Deafness is not an all-or-nothing condition. Although there are individuals who are completely deaf, there are also individuals with varying degrees of functional hearing loss. Degrees of hearing loss are often categorized as mild, moderate, severe, profound. Those who refer to themselves as deaf usually have either severe or profound hearing loss. Those with lesser degrees of hearing loss are commonly referred to as hard-of-hearing.

Degrees of Hearing Loss
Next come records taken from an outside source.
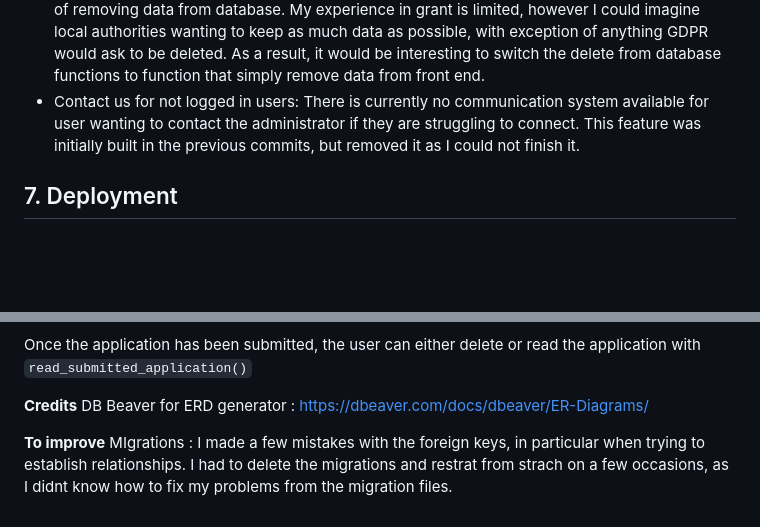
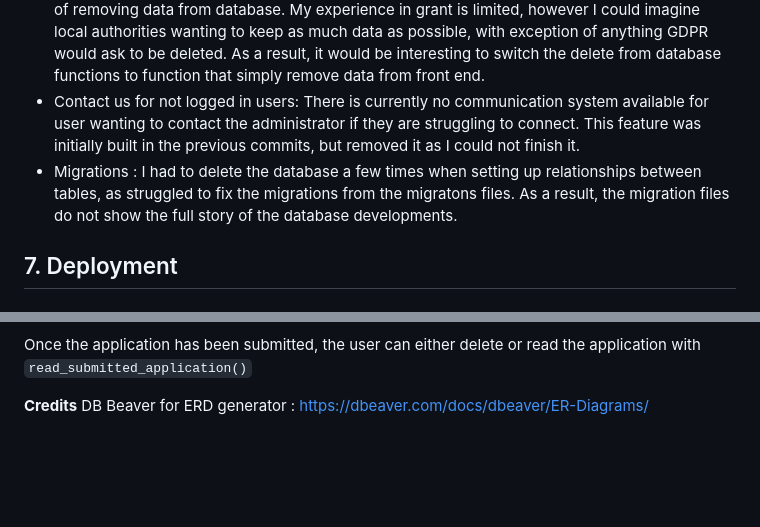
Before and after one commit to PhilMele/M3Project, a Markdown page: README.md, 2 parts joined by grey strips. GitHub-like rendering; blank space fills up the shorter version.

```diff
--- a/README.md
+++ b/README.md
@@ -1295,6 +1295,7 @@ There is however a flaws both in frontend and backend that could be improved.
 * Serve static file on external cloud platform: the only image currently used is a favicon. This favicon is hosted on an S3 Bucket, as building a document uploader felt like an overkill for a single static image. However, in future developments, in would make sense to integrate with webservice to serve media files, in particular if users were to be asked to upload their own documents like financial models or presentations.
 * Prevent user from deleting application but instead remove it from display: I do not like the idea of removing data from database. My experience in grant is limited, however I could imagine local authorities wanting to keep as much data as possible, with exception of anything GDPR would ask to be deleted. As a result, it would be interesting to switch the delete from database functions to function that simply remove data from front end.
 * Contact us for not logged in users: There is currently no communication system available for user wanting to contact the administrator if they are struggling to connect. This feature was initially built in the previous commits, but removed it as I could not finish it.
+* Migrations : I had to delete the database a few times when setting up relationships between tables, as struggled to fix the migrations from the migratons files. As a result, the migration files do not show the full story of the database developments.
 
 ## 7. Deployment <a name="deployment"></a>
 ### 7.1 Local Deployment <a name="local-deployment"></a>
@@ -1799,6 +1815,3 @@ Once the application has been submitted, the user can either delete or read the
 
 **Credits**
 DB Beaver for ERD generator : https://dbeaver.com/docs/dbeaver/ER-Diagrams/
-
-**To improve**
-MIgrations : I made a few mistakes with the foreign keys, in particular when trying to establish relationships. I had to delete the migrations and restrat from strach on a few occasions, as I didnt know how to fix my problems from the migration files.
```
Also changed, not shown: other parts of README.md (+18 -3 lines).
Mild hearing loss:
The inability to hear sounds below about 30 decibels. Speech can be difficult to understand, especially if background noises are present.
Moderate hearing loss:
The inability to hear sounds below about 50 decibels. A hearing aid may be required.
Severe hearing loss:
The inability to hear sounds below about 80 decibels. Hearing aids are useful in some cases, but are inadequate in others. Some individuals with severe hearing loss communicate principally through sign language; others rely on lip-reading techniques.
Profound hearing loss:
The absence of the ability to hear, or the inability to hear sounds below about 95 decibels. Like those with severe hearing loss, some individuals with profound hearing loss communicate principally through sign language; others rely on lip-reading techniques.

Classifications of Hearing Loss

Conductive hearing loss is the result of damage or blockage of the moving parts of the ear. The bones of a healthy inner ear—the malleus (hammer), incus (anvil) and stapes (stirrup)—vibrate in response to sounds. Diseases or injury can lead to the inability of these bones to vibrate properly, preventing the proper detection of auditory information.

Neural hearing loss (nerve deafness) occurs when the hair cells in the cochlea or the auditory nerve is damaged, thus preventing the auditory information from getting to the brain. The bones of the inner ear may vibrate correctly, but the nerves are unable to properly transmit this information for processing by the brain.

High tone hearing loss is, as its name implies, the loss of the ability to hear high tones. One of the most important social consequences is that women's voices are more difficult to understand.

Low tone hearing loss is the inability to hear low tones. Male voices are difficult to hear and understand.

Deaf-blindness is the condition of being both deaf and blind. Individuals who are deaf-blind often communicate by sign language, but they must be able to feel the signs the other person is making, by essentially holding the hands of the other person while conversing. When accessing web content, they generally use refreshable Braille devices that allow them to access all of the textual content of the web page, including alternative text for images.

refreshable braille device

Causes of Hearing Loss

Most deafness occurs early in life, most often through genetic or perinatal causes. Deafness can also occur as a result of middle ear infections (otitis media), which are most common in young children. It is also possible to experience deafness later in life, though traumatic injury or diseases. Additionally, hearing loss is a common part of the aging process, especially in men.